Meisters' Two Ears Theorem
A polygon is a closed piecewise linear curve. A non-self-intersecting polygon is called simple. A (polygonal) ear is a triple of successive vertices A, B, C of a polygon such that AC is a diagonal that lies entirely in the interior of the polygon. B is naturally called the tip of the ear. The statement is known as Meisters' Two Ears Theorem.
- G. H. Meisters, Principal Vertices, Exposed Points, and Ears, Amer. Math. Monthly 87, 284-285, 1980
The proof is based on the existence of a (diagonal) triangulation of polygons: every polygon can be split into triangles by some of its diagonals. We first establish a preliminary result:
Every triangulation of an n-gon has (n-2)-triangles formed by (n-3) diagonals.
The proof is by induction. If n = 3, the assertion is trivially true. Assume the statement holds for all

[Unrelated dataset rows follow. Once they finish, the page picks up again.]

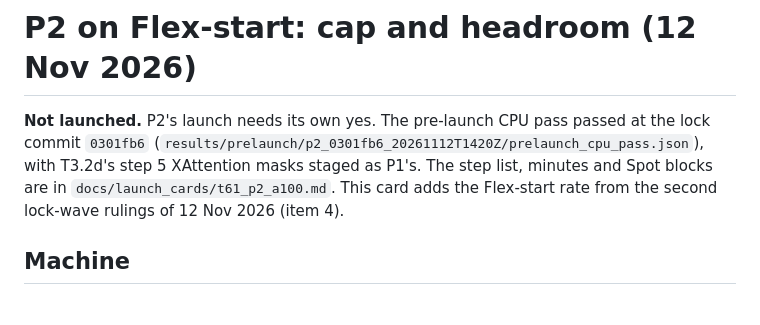
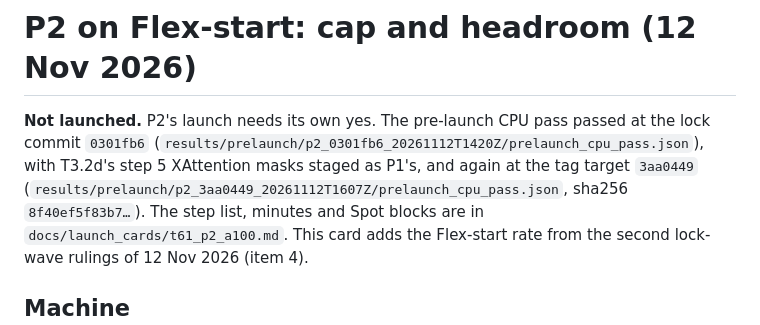
Before and after one commit to mehul24d/attnbench-research, a Markdown page: docs/p2_flex_card.md, the part around the change. Rendered like a GitHub page.

Commit message:
The push row for lock-wave-2026-11-12; P2's pass at the tag target
Co-Authored-By: Claude Opus 5.5 <noreply@anthropic.com>

```diff
--- a/docs/p2_flex_card.md
+++ b/docs/p2_flex_card.md
@@ -2,7 +2,8 @@
 
 **Not launched.** P2's launch needs its own yes. The pre-launch CPU pass passed at the lock
 commit `0301fb6` (`results/prelaunch/p2_0301fb6_20261112T1420Z/prelaunch_cpu_pass.json`), with
-T3.2d's step 5 XAttention masks staged as P1's. The step list, minutes and Spot blocks are in
+T3.2d's step 5 XAttention masks staged as P1's, and again at the tag target `3aa0449`
+(`results/prelaunch/p2_3aa0449_20261112T1607Z/prelaunch_cpu_pass.json`, sha256 `8f40ef5f83b7…`). The step list, minutes and Spot blocks are in
 `docs/launch_cards/t61_p2_a100.md`. This card adds the Flex-start rate from the second
 lock-wave rulings of 12 Nov 2026 (item 4).
 
```
Also changed, not shown: docs/permission_log.md (+1 -0 lines).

(n - 2) + (m - 2) = (K + 2) - 4 = K - 2
triangles, as required. The number of the diagonals is
(n - 3) + (m - 3) + 1 = K + 2 - 5 = K - 3.

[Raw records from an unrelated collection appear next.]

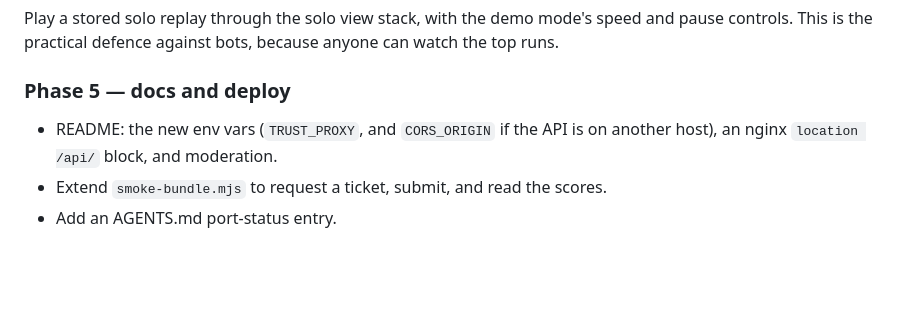
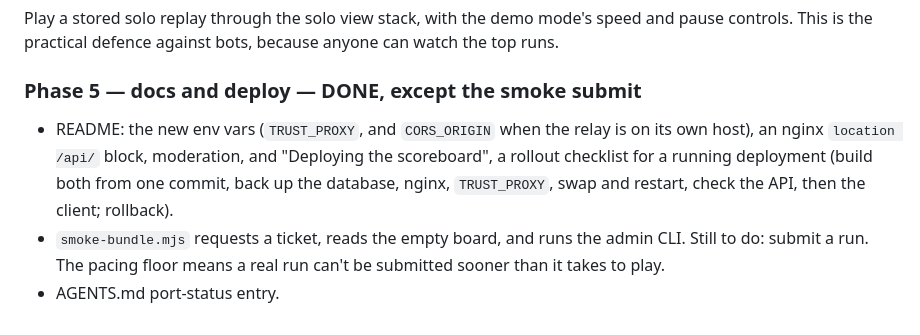
Before and after one commit to mishan/crack-attack-web, a Markdown page: docs/SCOREBOARD_PLAN.md, the part around the change. Drawn GitHub-style; blank space fills up the shorter version.

```diff
--- a/docs/SCOREBOARD_PLAN.md
+++ b/docs/SCOREBOARD_PLAN.md
@@ -312,9 +312,14 @@ Play a stored solo replay through the solo view stack, with the demo mode's
 speed and pause controls. This is the practical defence against bots, because
 anyone can watch the top runs.
 
-### Phase 5 — docs and deploy
+### Phase 5 — docs and deploy — DONE, except the smoke submit
 
-- README: the new env vars (`TRUST_PROXY`, and `CORS_ORIGIN` if the API is on
-  another host), an nginx `location /api/` block, and moderation.
-- Extend `smoke-bundle.mjs` to request a ticket, submit, and read the scores.
-- Add an AGENTS.md port-status entry.
+- README: the new env vars (`TRUST_PROXY`, and `CORS_ORIGIN` when the relay
+  is on its own host), an nginx `location /api/` block, moderation, and
+  "Deploying the scoreboard", a rollout checklist for a running deployment
+  (build both from one commit, back up the database, nginx, `TRUST_PROXY`,
+  swap and restart, check the API, then the client; rollback).
+- `smoke-bundle.mjs` requests a ticket, reads the empty board, and runs the
+  admin CLI. Still to do: submit a run. The pacing floor means a real run
+  can't be submitted sooner than it takes to play.
+- AGENTS.md port-status entry.
```
Also changed, not shown: AGENTS.md (+4 -2 lines), README.md (+101 -7 lines).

Now, for the proof of the main statement. Consider a triangulation of an n-gon, with
(There is another proof of the theorem based on Graph Theory.)

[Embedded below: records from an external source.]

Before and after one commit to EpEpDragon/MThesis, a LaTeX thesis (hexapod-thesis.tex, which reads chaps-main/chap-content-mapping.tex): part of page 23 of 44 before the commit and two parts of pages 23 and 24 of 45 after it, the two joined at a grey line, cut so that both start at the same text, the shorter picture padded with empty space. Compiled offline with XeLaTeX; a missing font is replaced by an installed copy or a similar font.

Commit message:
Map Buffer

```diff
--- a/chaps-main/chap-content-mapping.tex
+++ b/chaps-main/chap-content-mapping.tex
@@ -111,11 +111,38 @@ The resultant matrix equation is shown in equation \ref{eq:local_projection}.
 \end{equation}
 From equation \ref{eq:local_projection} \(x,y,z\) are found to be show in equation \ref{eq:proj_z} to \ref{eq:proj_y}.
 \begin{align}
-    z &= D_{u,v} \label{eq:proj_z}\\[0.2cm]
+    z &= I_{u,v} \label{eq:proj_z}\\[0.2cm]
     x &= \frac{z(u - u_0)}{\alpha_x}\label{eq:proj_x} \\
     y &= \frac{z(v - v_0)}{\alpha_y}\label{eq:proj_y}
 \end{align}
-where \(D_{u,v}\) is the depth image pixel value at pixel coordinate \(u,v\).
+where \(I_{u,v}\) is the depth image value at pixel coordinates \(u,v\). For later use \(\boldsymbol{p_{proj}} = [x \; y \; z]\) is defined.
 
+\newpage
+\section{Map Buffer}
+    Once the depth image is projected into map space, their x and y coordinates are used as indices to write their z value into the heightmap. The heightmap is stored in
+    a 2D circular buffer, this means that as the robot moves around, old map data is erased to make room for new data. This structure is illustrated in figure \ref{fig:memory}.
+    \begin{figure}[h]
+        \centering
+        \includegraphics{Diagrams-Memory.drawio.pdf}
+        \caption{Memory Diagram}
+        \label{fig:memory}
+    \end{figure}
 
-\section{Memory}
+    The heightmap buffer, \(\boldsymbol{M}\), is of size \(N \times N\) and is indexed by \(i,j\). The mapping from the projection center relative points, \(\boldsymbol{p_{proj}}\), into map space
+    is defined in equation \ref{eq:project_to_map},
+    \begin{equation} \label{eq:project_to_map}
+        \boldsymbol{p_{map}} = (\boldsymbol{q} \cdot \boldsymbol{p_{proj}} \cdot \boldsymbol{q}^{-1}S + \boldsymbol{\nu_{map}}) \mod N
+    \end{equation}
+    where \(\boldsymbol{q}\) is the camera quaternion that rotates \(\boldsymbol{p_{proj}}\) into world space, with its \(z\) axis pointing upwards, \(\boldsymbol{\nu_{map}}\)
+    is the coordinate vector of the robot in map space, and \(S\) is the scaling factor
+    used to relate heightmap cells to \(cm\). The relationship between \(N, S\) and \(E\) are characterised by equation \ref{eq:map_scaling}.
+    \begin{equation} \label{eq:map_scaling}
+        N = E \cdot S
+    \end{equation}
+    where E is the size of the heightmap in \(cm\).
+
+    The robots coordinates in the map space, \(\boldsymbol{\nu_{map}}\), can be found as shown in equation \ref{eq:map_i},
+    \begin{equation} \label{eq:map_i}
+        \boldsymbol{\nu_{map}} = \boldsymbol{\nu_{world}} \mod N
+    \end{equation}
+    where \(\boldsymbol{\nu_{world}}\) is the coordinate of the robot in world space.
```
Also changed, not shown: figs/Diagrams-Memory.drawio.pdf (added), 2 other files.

- S. L. Devadoss, J. O'Rourke, Discrete and Computational Geometry, Princeton University Press, 2012